April 11-24 1994, Edinburgh
Pool A USA 111 Sweden 0
Sweden 5 Japan 10
USA 121 Japan 0
Pool B England 66 Russia 0
Scotland 51 Russia 0
Scotland 0 England 26
Pool C France 77 Scottish Students 0
Scottish Students 5 Ireland 18
France 31 Ireland 0
Pool D Canada 5 Wales 11
Wales 29 Kazakhstan 8
Canada 28 Kazakhstan 0
Quarter Finals USA 76 Ireland 0
England 24 Canada 10
France 99 Japan 0
Wales 8 Scotland 0
Semi Finals USA 56 Wales 15
England 18 France 6
FINAL England 38 USA 23
3rd/4th Playoff France 27 Wales 0
Shield Semi-Finals Canada 57 Japan 0
Ireland 3 Scotland 10
Shield Final Scotland 11 Canada 5
Shield 3rd/4th Japan 3 Ireland 11
Plate Round Sweden 20 Russia 13
Robin Scottish Students 0 Kazakhstan 27
Sweden 14 Scottish Students 12
Russia 0 Kazakhstan 25
Sweden 12 Kazakhstan 31
Scottish Students 12Russia 24

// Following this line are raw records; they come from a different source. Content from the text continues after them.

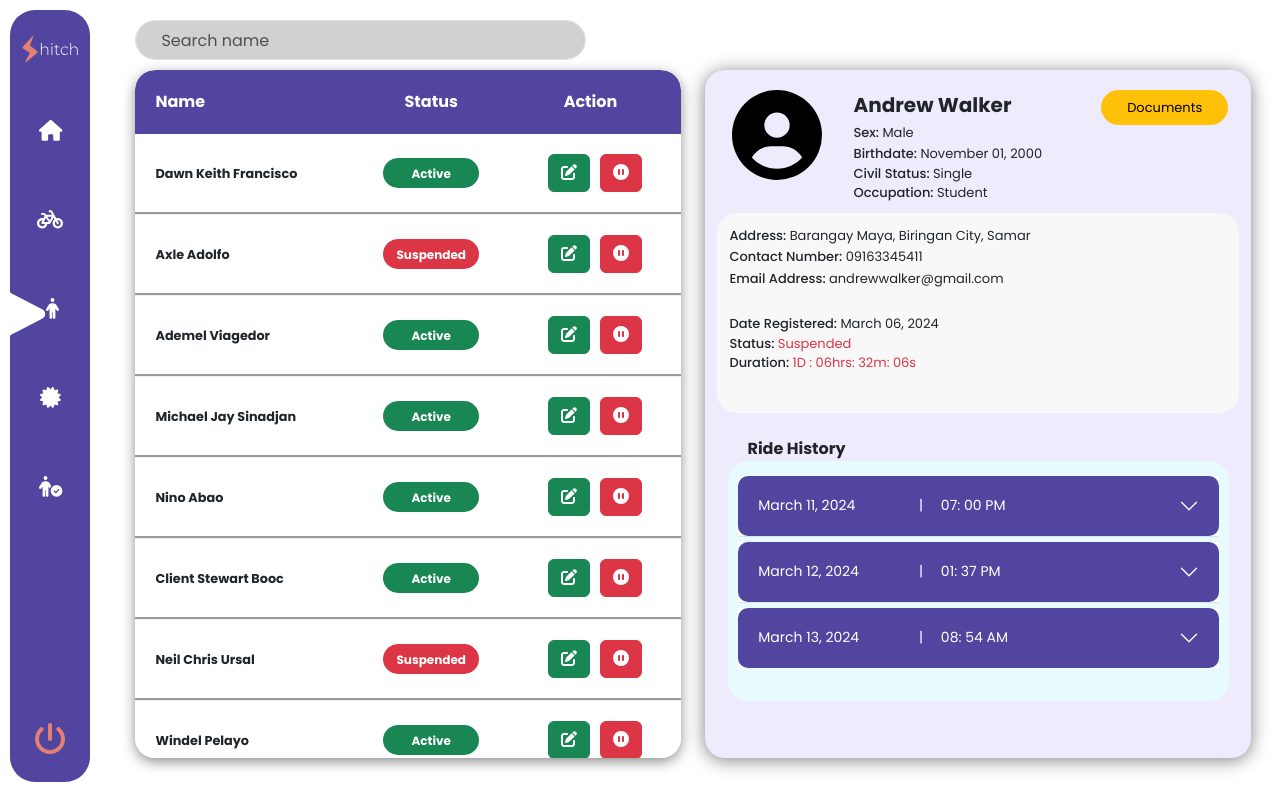
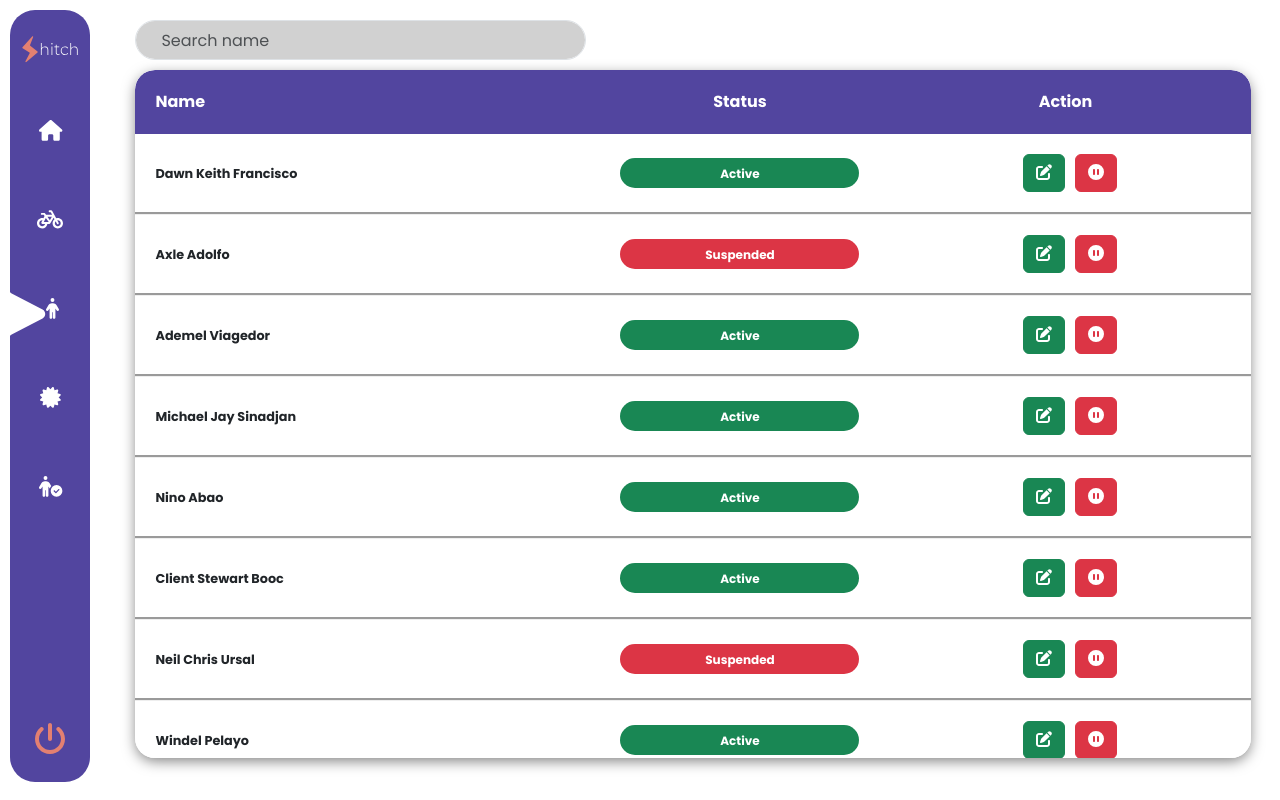
Before and after one commit to wingled22/pagyeonjaFrontEnd, a React (Vite) app: page /commuter in a window 1280 px wide. Built offline with nearby package versions, Linux system fonts and the light colour scheme.

Commit message:
added conditional statements for commuter select and hide the commuter detail

```diff
--- a/src/assets/css/CommuterDocumentViewerModal.css
+++ b/src/assets/css/CommuterDocumentViewerModal.css
@@ -47,4 +47,6 @@
     font-size: 2vh !important;
     font-weight: 600;
 }
+
+
 /* style={{backgroundColor: '#EEEBFC', height: '100px', width: '100%'}} */
--- a/src/assets/css/CommuterTable.css
+++ b/src/assets/css/CommuterTable.css
@@ -20,7 +20,7 @@
 
 .tableCommuterTable {
     /* min-width: 516px !important; */
-    box-shadow: 0px 10px 5px #888, 0px -10px 5px #888;
+    /* box-shadow: 0px 10px 5px #888, 0px -10px 5px #888; */
 }
 
 .CommuterTableContainer th {
--- a/src/routes/CommuterPage.jsx
+++ b/src/routes/CommuterPage.jsx
@@ -2,8 +2,12 @@ import CommuterTable from "../components/Commuter/CommuterTable.jsx";
 import CommuterDetails from "../components/Commuter/CommuterDetails.jsx";
 import CommuterSearch from "../components/Commuter/CommuterSearch.jsx";
 import { Row, Col, Container } from "reactstrap";
+import { useState } from "react";
 
 const CommuterPage = () => {
+
+    const [selectCommuter, setSelectedCommuter] = useState(null); //change this to null if you want to hide the commuter details
+
 
     return (
         <>
@@ -14,12 +18,13 @@ const CommuterPage = () => {
                     </Col>
                 </Row>
                 <Row className="d-flex">
-                    <Col md={6} sm={12} xs={12} id="colContainerTable">
+                    <Col md={selectCommuter === null ? 12 : 6} sm={12} xs={12} id="colContainerTable">
                         <CommuterTable />
                     </Col>
-                    <Col md={6} sm={12} xs={12} id='colContainerDetails'>
+
+                    {selectCommuter && <Col md={6} sm={12} xs={12} id='colContainerDetails'>
                         <CommuterDetails/>
-                    </Col>
+                    </Col>}
                 </Row>
             </Container>
 
```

Plate Final Kazakhstan 29 Sweden 12
Twelve teams contested that first tournament in Cardiff from 6-14 April in hosts Wales, Canada, England, France, Italy, Japan, the Netherlands, New Zealand, Spain, Sweden, USA and the USSR.
England and USA booked their places in the inaugural final by shutting out France and New Zealand respectively, with the women from North America getting their hands on the silverware with a 19-6 victory.
April 6-14 1991, Cardiff
Pool 1 New Zealand 24 Canada8
Wales 9 Canada 9
New Zealand 24 Wales 6
Pool 2 France 62 Japan 0
Sweden 0 France 37
Japan 0 Sweden 20
Pool 3 USA 7 Netherlands 0
Netherlands 28 USSR 0
USA 46 USSR 0
Pool 4 England 12 Spain 0
Italy 9 England 25
Spain 13 Italy 7
Semi Finals New Zealand 0 USA 7
England 13 France 0
Final USA 19 England 6
Credit: Much of the text on this page is credited to the IRB.
A database of Women's International match results 1982-2009 supplied by John Birch can be found here.